Why? Because the BLM’s preferred alternative and subsequent route density is unsustainable. Grand County officials on the other hand have taken a position – one I believe has the support of local, reasonable recreationalists – that it’s time to reduce the number and mileage of routes by at least 22 percent.
The riparian corridors, including side canyons entering the Green River network in Labyrinth Canyon, ought to be nonmotorized. It’s not an exaggeration to point out that ORVs have a deleterious impact on the fauna and flora that need to survive in their high desert environment. And besides, one look at any of the maps under consideration reveals the redundancy and overlap created by users, not a systematic planning effort that’s designed to protect natural resources. BLM can and must do better.

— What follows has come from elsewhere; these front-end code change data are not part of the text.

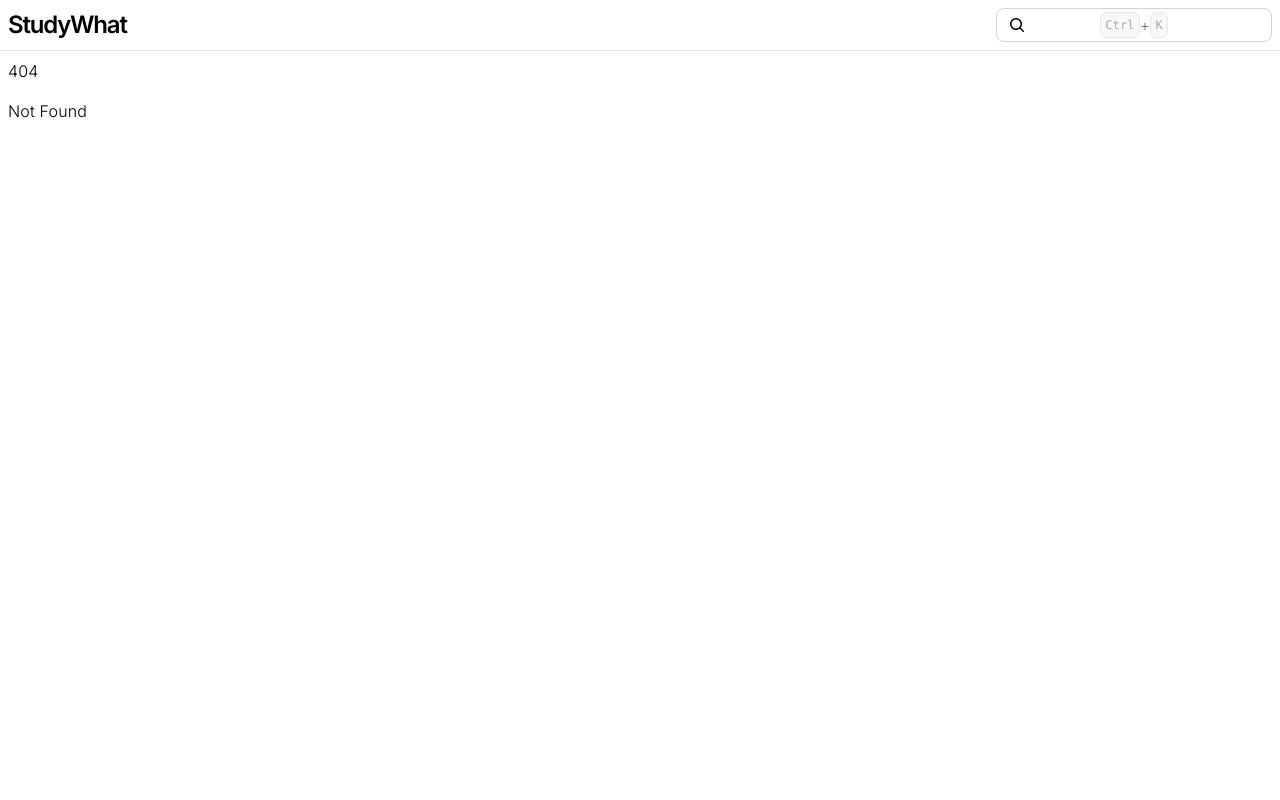
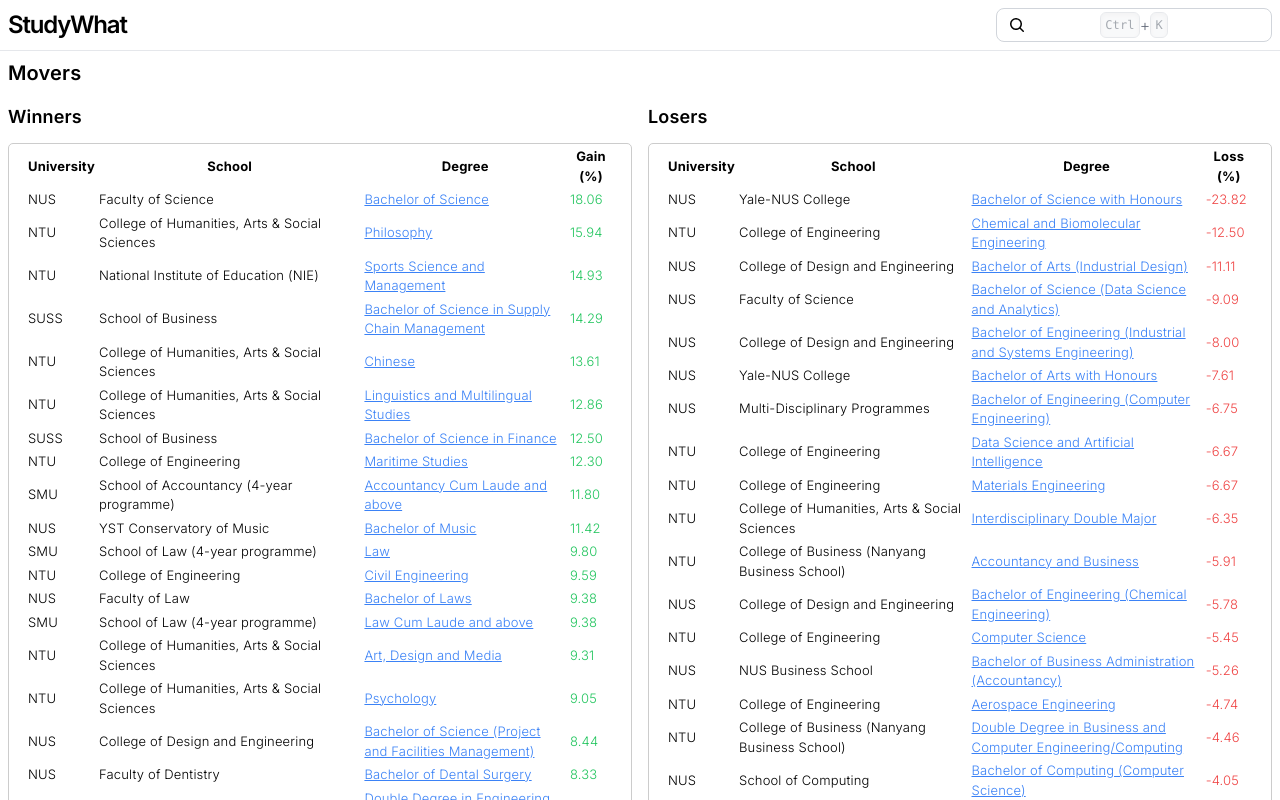
Before and after one commit to hewliyang/studywhat, a SvelteKit app: page /movers in a window 1280 px wide. Before the commit this address had no page. Shown: the top 800 px of the page. Built offline with nearby package versions, Linux system fonts and the light colour scheme.

Commit message:
feat: movers page

```diff
--- /dev/null
+++ b/src/lib/components/Histogram.svelte
@@ -0,0 +1,56 @@
+<script lang="ts">
+	import type { FlatRecord } from "$lib/types";
+	import { zip, type HistDatum } from "$lib/stats";
+	import {
+		VisXYContainer,
+		VisLine,
+		VisAxis,
+		VisStackedBar,
+	} from "@unovis/svelte";
+
+	export let data: FlatRecord[];
+
+	let bins: number[];
+	let containerWidth: number;
+
+	const NUM_BINS = 10;
+
+	$: medians = [...data.map((d) => d.gross_monthly_median)];
+	$: minValue = Math.min(...medians);
+	$: maxValue = Math.max(...medians);
+	$: binWidth = (maxValue - minValue) / NUM_BINS;
+
+	$: {
+		bins = Array(NUM_BINS).fill(0); // reactivity bug if seperate
+		medians.forEach((value) => {
+			const binIdx = Math.floor((value - minValue) / binWidth);
+			bins[binIdx - 1]++;
+		});
+	}
+
+	$: labels = bins.map(
+		(_, i) =>
+			`${(minValue + i * binWidth).toFixed(0)} ⇔ ${(minValue + (i + 1) * binWidth).toFixed(0)}`
+	);
+
+	$: histData = zip(labels, bins);
+	$: x = (d: HistDatum, i: number) => i;
+	$: y = (d: HistDatum) => d.freq;
+	$: tickFormat = (tick: number) => histData[tick].bin;
+</script>
+
+<div bind:clientWidth={containerWidth}>
+	<VisXYContainer data={histData} height={400}>
+		<VisStackedBar {x} {y} barMinHeight1Px={true} barPadding={-0.1} />
+		<VisLine {x} {y} color="orange" />
+		<VisAxis
+			type="x"
+			label="Median Gross Income ($)"
+			numTicks={containerWidth > 375 ? histData.length : histData.length / 2}
+			gridLine={false}
+			tickTextWidth={30}
+			{tickFormat}
+		/>
+		<VisAxis type="y" label="Frequency" gridLine={false} />
+	</VisXYContainer>
+</div>
--- a/src/lib/data.ts
+++ b/src/lib/data.ts
@@ -94,19 +94,20 @@
 export function getGainAndLoss(
 	year: number,
 	k: number = 5,
-	q: number = 5
+	q: number = 5,
+	lag: number = 1
 ): Record<string, WinnersRecord[]> {
 	// filter data for year & year - 1
 	const eligibleRecords = data.filter((record) => {
 		const currentYearData = record.data.find((d) => d.year === year);
-		const previousYearData = record.data.find((d) => d.year === year - 1);
+		const previousYearData = record.data.find((d) => d.year === year - lag);
 		return currentYearData && previousYearData;
 	});
 
 	// Calculate percentage change and add it to the record
 	const recordsWithPctChange = eligibleRecords.map((record) => {
 		const currentYearData = record.data.find((d) => d.year === year)!;
-		const previousYearData = record.data.find((d) => d.year === year - 1)!;
+		const previousYearData = record.data.find((d) => d.year === year - lag)!;
 		const pctChange =
 			((currentYearData.gross_monthly_median -
 				previousYearData.gross_monthly_median) /
@@ -122,9 +123,9 @@
 		["desc"]
 	);
 
-	const topKWinners = sortedRecords.slice(0, k);
+	const topKWinners = sortedRecords.filter((r) => r.pctChange >= 0).slice(0, k);
 	const bottomQLosers = _.orderBy(
-		sortedRecords.slice(-q),
+		sortedRecords.filter((r) => r.pctChange < 0).slice(-q),
 		["pctChange"],
 		["asc"]
 	);
--- /dev/null
+++ b/src/lib/stats.ts
@@ -0,0 +1,73 @@
+export type HistDatum = {
+	idx: number;
+	bin: string;
+	freq: number;
+};
+
+/**
+ *
+ * @param a1 array containing the x axis values
+ * @param a2 array containing the y axis values
+ * @returns array of objects for histogram {idx: number, bin: string, freq: number}
+ */
+export function zip(a1: any[], a2: any[]) {
+	if (a1.length !== a2.length) return [];
+
+	const res: HistDatum[] = [];
+	let curIdx = 1;
+
+	a1.forEach((ele, idx) => {
+		const obj = {
+			idx: curIdx,
+			bin: ele,
+			freq: a2[idx],
+		};
+		curIdx++;
+		res.push(obj);
+	});
+
+	return res;
+}
+
+/**
+ * Takes a SORTED array `a` and computes the median
+ */
+export function median(a: number[]) {
+	const len = a.length;
+	const mid = Math.floor(len / 2);
+
+	if (len % 2 !== 0) return a[mid];
+	return (a[mid - 1] + a[mid]) / 2;
+}
+
+/**
+ * Takes an array of int/float and computes the quantiles
+ */
+export function quantiles(a: number[]) {
+	const sorted = [...a].sort((x, y) => x - y);
+	const len = sorted.length;
+	const mid = Math.floor(len / 2);
+
+	return {
+		q1: median(sorted.slice(0, mid)),
+		q2: median(sorted),
+		q3: median(sorted.slice(mid + 1)),
+	};
+}
+
+export function mean(a: number[]) {
+	const sum = a.reduce((a, b) => a + b, 0);
+	return sum / a.length;
+}
+
+export function variance(a: number[]) {
+	const mu = mean(a);
+	const N = a.length;
+
+	let sum = 0;
+	for (const x_i of a) {
+		sum += (x_i - mu) ** 2;
+	}
+
+	return sum / N;
+}
--- a/src/routes/+layout.svelte
+++ b/src/routes/+layout.svelte
@@ -28,10 +28,7 @@
 				>GitHub (Report Parser)</a
 			>
 		</div>
-		<p class="text-center">
-			Data sourced from Ministry of Education under Singapore Open Data License
-			1.0
-		</p>
+		<p class="text-center">Singapore Open Data License 1.0</p>
 	</div>
 </footer>
 
--- a/src/routes/+page.svelte
+++ b/src/routes/+page.svelte
@@ -11,7 +11,7 @@
 		VisBulletLegend,
 	} from "@unovis/svelte";
 	import Sparkline from "$lib/components/Sparkline.svelte";
-
+	import Histogram from "$lib/components/Histogram.svelte";
 	import type { FlatRecord } from "$lib/types";
 
 	export let data;
@@ -74,7 +74,25 @@
 
 <section>
 	{#if data.gainAndLoss.best.length > 2}
+		<div class="flex">
 			<h1 class="font-semibold text-lg">Largest Year on Year Gains (%)</h1>
+			<a
+				class="flex items-center ml-auto hover:scale-[105%]"
+				href={`/movers/?year=${selectedYr}`}
+				><svg
+					width="8"
+					height="8"
+					viewBox="0 0 12 12"
+					fill="none"
+					xmlns="http://www.w3.org/2000/svg"
+					><path
+						d="M2.07102 11.3494L0.963068 10.2415L9.2017 1.98864H2.83807L2.85227 0.454545H11.8438V9.46023H10.2955L10.3097 3.09659L2.07102 11.3494Z"
+						fill="currentColor"
+					></path></svg
+				>
+				<p class="ml-2 text-sm">See More</p></a
+			>
+		</div>
 		<div class="flex overflow-x-auto whitespace-nowrap gap-3 mt-3">
 			{#each data.gainAndLoss.best as record}
 				<Sparkline {record} refYear={selectedYr} />
@@ -91,6 +109,8 @@
 	{/if}
 </section>
 
+<div class="grid grid-cols-1 lg:grid-cols-7 gap-4">
+	<div class="lg:col-span-5 lg:flex-grow">
 		<VisXYContainer data={data.top} height={350}>
 			<div class="flex flex-col mb-6">
 				<div class="flex justify-between items-center">
@@ -116,9 +136,19 @@
 			</div>
 			<VisScatter cursor="pointer" size={10} {x} {y} {color} {events} />
 			<VisAxis type="x" label="Median Gross Income ($)" gridLine={false} />
-	<VisAxis type="y" label="Full Time Employment Rate (%)" gridLine={false} />
+			<VisAxis
+				type="y"
+				label="Full Time Employment Rate (%)"
+				gridLine={false}
+			/>
 			<VisTooltip {triggers} />
 		</VisXYContainer>
+	</div>
+	<div class="lg:col-span-2 lg:row-span-1 lg:flex-shrink-0 lg:w-3/10">
+		<h3 class="font-semibold text-lg">Distribution of Median Incomes</h3>
+		<Histogram data={data.top} />
+	</div>
+</div>
 
 <section class="overflow-x-auto mt-4">
 	<Datatable {handler} search={false} rowsPerPage={false}>
--- /dev/null
+++ b/src/routes/movers/+page.svelte
@@ -0,0 +1,100 @@
+<script lang="ts">
+	import { long2short } from "$lib/constants";
+	export let data;
+</script>
+
+<h1 class="font-semibold text-xl">Movers</h1>
+
+<div class="grid grid-cols-1 md:grid-cols-2 gap-4 w-full">
+	<div>
+		<h2 class="font-semibold text-lg mb-3">Winners</h2>
+		{#if data.best.length > 0}
+			<table>
+				<thead>
+					<tr>
+						<th>University</th>
+						<th>School</th>
+						<th>Degree</th>
+						<th>Gain (%)</th>
+					</tr>
+				</thead>
+				<tbody>
+					{#each data.best as row}
+						<tr>
+							<td>{long2short[row.university]}</td>
+							<td>{row.school ?? "-"}</td>
+							<td
+								><a href="/degree/{row.slug}" class="text-blue-500 underline"
+									>{row.degree}</a
+								></td
+							>
+							<td class="text-green-500">{row.pctChange.toFixed(2)}</td>
+						</tr>
+					{/each}
+				</tbody>
+			</table>
+		{/if}
+	</div>
+	<div>
+		<h2 class="font-semibold text-lg mb-3">Losers</h2>
+		{#if data.worst.length > 0}
+			<table>
+				<thead>
+					<tr>
+						<th>University</th>
+						<th>School</th>
+						<th>Degree</th>
+						<th>Loss (%)</th>
+					</tr>
+				</thead>
+				<tbody>
+					{#each data.worst as row}
+						<tr>
+							<td>{long2short[row.university]}</td>
+							<td>{row.school ?? "-"}</td>
+							<td
+								><a href="/degree/{row.slug}" class="text-blue-500 underline"
+									>{row.degree}</a
+								></td
+							>
+							<td class="text-red-500">{row.pctChange.toFixed(2)}</td>
+						</tr>
+					{/each}
+				</tbody>
+			</table>
+		{:else}
+			<div>🎉 no losers 🎉</div>
+		{/if}
+	</div>
+</div>
+
+<style>
+	table {
+		font-size: small;
+		border-collapse: separate;
+		border: 1px solid #ccc;
+		border-radius: 5px;
+		padding: 0rem 1rem;
+	}
+
+	thead {
+		background: #fff;
+	}
+
+	tbody td th {
+		border-bottom: 1px solid #f5f5f5;
+		padding: 4px 20px;
+	}
+
+	tbody tr:last-child td {
+		border-bottom: none;
+	}
+
+	tbody tr {
+		transition: all, 0.2s;
+	}
+
+	tbody tr:hover {
+		background: #f5f5f5;
+	}
+</style>
--- /dev/null
+++ b/src/routes/movers/+page.ts
@@ -0,0 +1,12 @@
+import { getGainAndLoss } from "$lib/data";
+import { PREV_YEAR } from "$lib/constants";
+
+export function load({ url }) {
+	const year = Number(url.searchParams.get("year")) || PREV_YEAR;
+	const lag = Number(url.searchParams.get("lag")) || 1;
+
+	console.log(year, lag);
+
+	const { best, worst } = getGainAndLoss(year, 1000000, 1000000, lag);
+	return { best, worst };
+}
```
Lines whose indentation alone changed are shown as unchanged.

With the increasing impacts of drought and climate change throughout redrock country, it’s more important than ever to protect the natural quiet, wildlife habit and cultural sites from the onslaught of
motorized vehicles. I urge the agency to break through its self-imposed, old-think boundaries and come up with reasonable route solutions that will let natural systems recover and even give us humans a bit more peace and quiet in the backcountry.
Ken Kraus, Salt Lake City